An additional 25 monitors are expected to arrive within days.

The shaky cease-fire is part of international envoy Kofi Annan's six-point peace plan to launch talks between Mr. Assad's government and opposition forces attempting to oust him.

Mr. Annan travels to Doha, Qatar Tuesday to brief the Arab League on the situation in Syria. Diplomats and finance ministry officials from the Arab world, the West and elsewhere also are meeting Tuesday in Paris to coordinate sanctions against Damascus.

In Moscow, Russian Foreign Minister Sergei Lavrov accused unspecified external forces of seeking to undermine Mr. Annan's efforts to end more than a year of bloodshed in Syria, saying support for government foes is threatening the fragile cease-fire.

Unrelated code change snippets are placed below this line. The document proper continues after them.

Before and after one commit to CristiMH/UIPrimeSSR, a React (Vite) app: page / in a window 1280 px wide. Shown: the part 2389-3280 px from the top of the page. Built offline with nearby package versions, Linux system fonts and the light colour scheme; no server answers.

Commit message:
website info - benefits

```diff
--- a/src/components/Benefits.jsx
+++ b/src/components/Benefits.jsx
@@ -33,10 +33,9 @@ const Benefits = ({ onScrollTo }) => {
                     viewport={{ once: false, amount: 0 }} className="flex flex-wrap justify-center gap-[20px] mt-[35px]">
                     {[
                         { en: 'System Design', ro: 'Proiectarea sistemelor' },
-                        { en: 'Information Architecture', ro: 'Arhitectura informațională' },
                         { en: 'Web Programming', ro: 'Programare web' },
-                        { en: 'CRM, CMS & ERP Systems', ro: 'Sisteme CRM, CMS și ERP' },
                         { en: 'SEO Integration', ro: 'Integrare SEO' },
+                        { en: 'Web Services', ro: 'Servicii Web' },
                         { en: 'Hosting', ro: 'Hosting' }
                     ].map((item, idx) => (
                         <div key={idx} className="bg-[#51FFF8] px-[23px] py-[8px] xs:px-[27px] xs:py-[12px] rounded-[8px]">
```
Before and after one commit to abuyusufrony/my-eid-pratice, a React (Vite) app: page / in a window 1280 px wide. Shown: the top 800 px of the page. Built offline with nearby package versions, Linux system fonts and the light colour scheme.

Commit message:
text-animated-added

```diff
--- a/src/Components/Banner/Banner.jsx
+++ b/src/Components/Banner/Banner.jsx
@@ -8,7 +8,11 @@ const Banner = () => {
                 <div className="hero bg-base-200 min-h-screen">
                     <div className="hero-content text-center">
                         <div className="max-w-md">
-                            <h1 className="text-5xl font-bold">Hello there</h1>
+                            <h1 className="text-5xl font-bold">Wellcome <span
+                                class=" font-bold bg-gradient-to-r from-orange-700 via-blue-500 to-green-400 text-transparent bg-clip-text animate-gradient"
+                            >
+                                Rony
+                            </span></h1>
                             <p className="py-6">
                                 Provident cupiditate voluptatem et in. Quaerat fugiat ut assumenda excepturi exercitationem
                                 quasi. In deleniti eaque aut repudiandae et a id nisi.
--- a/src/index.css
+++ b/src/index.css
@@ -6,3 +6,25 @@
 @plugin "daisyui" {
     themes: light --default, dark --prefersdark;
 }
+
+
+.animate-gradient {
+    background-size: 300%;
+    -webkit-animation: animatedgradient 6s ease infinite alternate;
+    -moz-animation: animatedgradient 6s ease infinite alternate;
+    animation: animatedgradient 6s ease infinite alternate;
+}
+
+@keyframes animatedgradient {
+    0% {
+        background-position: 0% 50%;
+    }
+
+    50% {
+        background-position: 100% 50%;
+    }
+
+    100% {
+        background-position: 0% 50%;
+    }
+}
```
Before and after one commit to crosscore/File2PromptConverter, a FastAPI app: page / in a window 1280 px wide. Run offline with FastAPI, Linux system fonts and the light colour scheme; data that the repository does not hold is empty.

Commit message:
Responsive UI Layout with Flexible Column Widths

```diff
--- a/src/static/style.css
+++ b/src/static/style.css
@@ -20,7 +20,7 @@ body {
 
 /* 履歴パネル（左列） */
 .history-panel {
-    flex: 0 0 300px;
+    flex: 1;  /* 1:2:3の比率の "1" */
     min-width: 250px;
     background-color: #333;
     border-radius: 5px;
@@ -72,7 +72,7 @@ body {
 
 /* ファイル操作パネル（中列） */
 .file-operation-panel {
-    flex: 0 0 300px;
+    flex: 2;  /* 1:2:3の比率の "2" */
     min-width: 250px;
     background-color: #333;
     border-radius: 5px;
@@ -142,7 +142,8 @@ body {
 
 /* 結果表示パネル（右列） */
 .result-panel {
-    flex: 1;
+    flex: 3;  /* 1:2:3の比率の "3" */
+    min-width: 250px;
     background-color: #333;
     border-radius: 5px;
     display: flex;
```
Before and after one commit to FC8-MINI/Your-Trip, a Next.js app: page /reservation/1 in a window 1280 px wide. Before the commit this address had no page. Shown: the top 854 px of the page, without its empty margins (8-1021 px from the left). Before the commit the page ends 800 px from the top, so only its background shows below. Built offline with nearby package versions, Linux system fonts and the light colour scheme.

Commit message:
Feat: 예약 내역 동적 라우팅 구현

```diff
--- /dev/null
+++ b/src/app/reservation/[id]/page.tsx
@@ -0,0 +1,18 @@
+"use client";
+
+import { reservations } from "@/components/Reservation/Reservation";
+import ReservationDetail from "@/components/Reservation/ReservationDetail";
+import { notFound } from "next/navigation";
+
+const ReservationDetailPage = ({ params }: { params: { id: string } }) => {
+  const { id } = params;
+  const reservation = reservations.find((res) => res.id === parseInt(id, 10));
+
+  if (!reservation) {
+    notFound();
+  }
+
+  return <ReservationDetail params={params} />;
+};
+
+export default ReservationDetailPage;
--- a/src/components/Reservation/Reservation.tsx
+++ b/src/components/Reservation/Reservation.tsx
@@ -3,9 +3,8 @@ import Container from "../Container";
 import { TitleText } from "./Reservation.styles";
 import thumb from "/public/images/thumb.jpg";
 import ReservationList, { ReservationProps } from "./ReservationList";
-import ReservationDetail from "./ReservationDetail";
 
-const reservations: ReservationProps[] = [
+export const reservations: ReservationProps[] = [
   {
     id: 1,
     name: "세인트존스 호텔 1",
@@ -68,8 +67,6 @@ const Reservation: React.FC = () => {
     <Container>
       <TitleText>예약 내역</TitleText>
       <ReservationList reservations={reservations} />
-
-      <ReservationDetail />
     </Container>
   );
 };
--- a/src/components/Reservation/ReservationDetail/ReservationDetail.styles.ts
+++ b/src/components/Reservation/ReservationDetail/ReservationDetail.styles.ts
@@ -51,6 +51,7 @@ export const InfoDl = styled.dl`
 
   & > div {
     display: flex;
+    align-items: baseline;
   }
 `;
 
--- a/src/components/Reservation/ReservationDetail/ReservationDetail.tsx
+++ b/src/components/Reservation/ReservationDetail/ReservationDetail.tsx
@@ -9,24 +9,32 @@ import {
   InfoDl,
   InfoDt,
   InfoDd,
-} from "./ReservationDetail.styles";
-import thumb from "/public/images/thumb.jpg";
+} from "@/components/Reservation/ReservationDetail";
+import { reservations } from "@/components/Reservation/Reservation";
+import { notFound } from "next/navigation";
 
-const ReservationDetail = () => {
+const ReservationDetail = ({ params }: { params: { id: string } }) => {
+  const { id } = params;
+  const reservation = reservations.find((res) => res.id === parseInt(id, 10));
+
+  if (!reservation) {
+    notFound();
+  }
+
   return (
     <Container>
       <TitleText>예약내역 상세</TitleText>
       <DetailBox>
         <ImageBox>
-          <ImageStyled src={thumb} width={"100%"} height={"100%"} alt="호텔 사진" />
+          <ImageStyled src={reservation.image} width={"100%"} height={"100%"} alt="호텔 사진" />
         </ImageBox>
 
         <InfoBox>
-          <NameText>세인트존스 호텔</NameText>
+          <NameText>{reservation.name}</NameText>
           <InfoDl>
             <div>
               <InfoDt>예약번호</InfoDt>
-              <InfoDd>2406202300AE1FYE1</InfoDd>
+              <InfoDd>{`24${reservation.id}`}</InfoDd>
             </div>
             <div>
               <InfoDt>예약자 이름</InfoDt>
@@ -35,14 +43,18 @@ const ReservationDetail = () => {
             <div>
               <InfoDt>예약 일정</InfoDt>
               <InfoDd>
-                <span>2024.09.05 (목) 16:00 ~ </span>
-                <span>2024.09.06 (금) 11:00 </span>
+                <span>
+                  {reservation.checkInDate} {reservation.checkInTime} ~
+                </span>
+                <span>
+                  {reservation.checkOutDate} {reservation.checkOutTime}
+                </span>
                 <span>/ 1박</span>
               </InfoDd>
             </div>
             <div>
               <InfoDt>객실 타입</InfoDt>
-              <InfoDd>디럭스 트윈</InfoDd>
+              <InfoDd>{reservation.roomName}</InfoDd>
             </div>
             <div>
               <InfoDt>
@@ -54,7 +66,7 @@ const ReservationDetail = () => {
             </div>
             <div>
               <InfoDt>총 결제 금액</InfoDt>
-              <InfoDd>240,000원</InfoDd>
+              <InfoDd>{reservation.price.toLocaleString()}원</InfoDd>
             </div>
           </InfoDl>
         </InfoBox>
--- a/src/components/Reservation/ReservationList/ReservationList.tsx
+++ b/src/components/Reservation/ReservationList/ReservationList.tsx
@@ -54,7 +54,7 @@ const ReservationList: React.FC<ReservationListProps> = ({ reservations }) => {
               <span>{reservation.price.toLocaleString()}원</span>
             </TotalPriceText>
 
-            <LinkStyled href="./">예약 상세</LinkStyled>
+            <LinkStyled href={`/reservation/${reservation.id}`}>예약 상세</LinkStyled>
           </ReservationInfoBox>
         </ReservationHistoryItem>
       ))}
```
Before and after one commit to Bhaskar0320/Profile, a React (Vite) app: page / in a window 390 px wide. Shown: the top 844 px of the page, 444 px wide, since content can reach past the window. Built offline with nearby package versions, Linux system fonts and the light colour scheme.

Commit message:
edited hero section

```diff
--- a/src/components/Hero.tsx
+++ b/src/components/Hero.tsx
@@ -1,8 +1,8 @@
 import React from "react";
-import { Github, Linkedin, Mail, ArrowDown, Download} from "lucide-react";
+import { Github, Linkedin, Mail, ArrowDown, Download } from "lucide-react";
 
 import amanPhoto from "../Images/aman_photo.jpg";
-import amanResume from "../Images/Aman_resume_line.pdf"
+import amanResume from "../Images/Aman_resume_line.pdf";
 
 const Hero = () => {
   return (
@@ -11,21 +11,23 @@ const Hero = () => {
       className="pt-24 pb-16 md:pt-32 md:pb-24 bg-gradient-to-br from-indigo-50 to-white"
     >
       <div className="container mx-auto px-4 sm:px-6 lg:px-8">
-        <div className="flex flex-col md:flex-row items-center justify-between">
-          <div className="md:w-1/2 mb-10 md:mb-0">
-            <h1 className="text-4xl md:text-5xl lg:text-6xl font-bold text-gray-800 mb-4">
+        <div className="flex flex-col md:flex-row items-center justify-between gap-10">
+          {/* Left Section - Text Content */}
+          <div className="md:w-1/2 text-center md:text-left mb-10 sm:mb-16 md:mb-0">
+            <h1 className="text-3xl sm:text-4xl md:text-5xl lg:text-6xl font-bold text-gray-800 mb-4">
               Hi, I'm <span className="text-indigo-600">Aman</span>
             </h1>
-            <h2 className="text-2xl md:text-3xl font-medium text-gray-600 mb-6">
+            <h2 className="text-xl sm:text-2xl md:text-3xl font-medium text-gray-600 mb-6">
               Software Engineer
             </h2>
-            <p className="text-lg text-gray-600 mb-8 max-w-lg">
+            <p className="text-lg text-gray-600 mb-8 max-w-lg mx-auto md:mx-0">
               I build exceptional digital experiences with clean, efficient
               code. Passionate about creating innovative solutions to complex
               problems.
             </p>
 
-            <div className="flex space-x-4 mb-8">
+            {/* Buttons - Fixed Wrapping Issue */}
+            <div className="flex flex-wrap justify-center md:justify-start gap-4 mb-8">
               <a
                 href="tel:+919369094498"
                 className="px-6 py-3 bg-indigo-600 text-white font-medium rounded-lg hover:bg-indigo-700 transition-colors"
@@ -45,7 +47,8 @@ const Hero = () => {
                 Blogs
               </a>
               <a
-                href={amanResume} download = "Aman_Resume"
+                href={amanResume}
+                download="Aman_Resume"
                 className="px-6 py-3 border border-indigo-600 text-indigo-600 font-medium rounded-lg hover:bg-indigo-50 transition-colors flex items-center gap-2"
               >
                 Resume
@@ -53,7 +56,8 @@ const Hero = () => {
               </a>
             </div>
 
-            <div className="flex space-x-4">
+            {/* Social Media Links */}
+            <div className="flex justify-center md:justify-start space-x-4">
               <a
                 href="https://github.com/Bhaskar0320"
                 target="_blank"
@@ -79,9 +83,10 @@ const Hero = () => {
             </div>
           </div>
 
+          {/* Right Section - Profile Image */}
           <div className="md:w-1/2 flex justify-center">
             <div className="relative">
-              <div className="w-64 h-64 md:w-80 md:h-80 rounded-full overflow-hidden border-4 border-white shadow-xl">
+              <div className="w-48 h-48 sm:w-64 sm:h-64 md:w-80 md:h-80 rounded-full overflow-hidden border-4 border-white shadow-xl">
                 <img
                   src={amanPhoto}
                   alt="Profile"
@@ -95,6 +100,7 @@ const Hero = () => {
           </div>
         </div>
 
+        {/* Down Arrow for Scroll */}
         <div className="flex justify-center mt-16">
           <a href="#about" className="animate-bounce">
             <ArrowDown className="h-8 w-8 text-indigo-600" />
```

In televised remarks Tuesday, Lavrov said such actors “are doing this by delivering arms to the Syrian opposition and stimulating the activity of rebels who continue to attack both government and civilian facilities.”

Russia has provided Syria with weapons and – along with China – shielded Mr. Assad by blocking U.N. Security Council resolutions condemning his government for a crackdown in which the U.N. says its forces have killed more than 9,000 people since March 2011.

Moscow has pledged its full support for Mr. Annan's peace plan and last week called on the Syrian government to step up implementation, but Russia has also put much of the blame for the bloodshed on opposition forces.

On Monday, U.N. Secretary-General Ban Ki-moon said Damascus has a “responsibility” to ensure that observers on the ground in Syria can move freely to monitor the truce, which took effect last Thursday. Mr. Ban also urged Syrian security forces to exercise restraint and called on rebels to fully cooperate with the cease-fire, which he acknowledged is “very fragile.”

Mr. Annan has called for the monitoring team to be expanded to 250 personnel, but a second Council resolution is required for such a step.

The U.S. ambassador to the United Nations, Susan Rice, said Monday that if Syria's violence persists despite the cease-fire, “it will call into question the wisdom … of sending in the full monitoring presence.”

U.N. human rights investigators said Monday they have gathered evidence of Syrian government attacks on civilian areas since the truce began. The panel also said it continued to receive reports of human rights abuses committed by anti-government groups.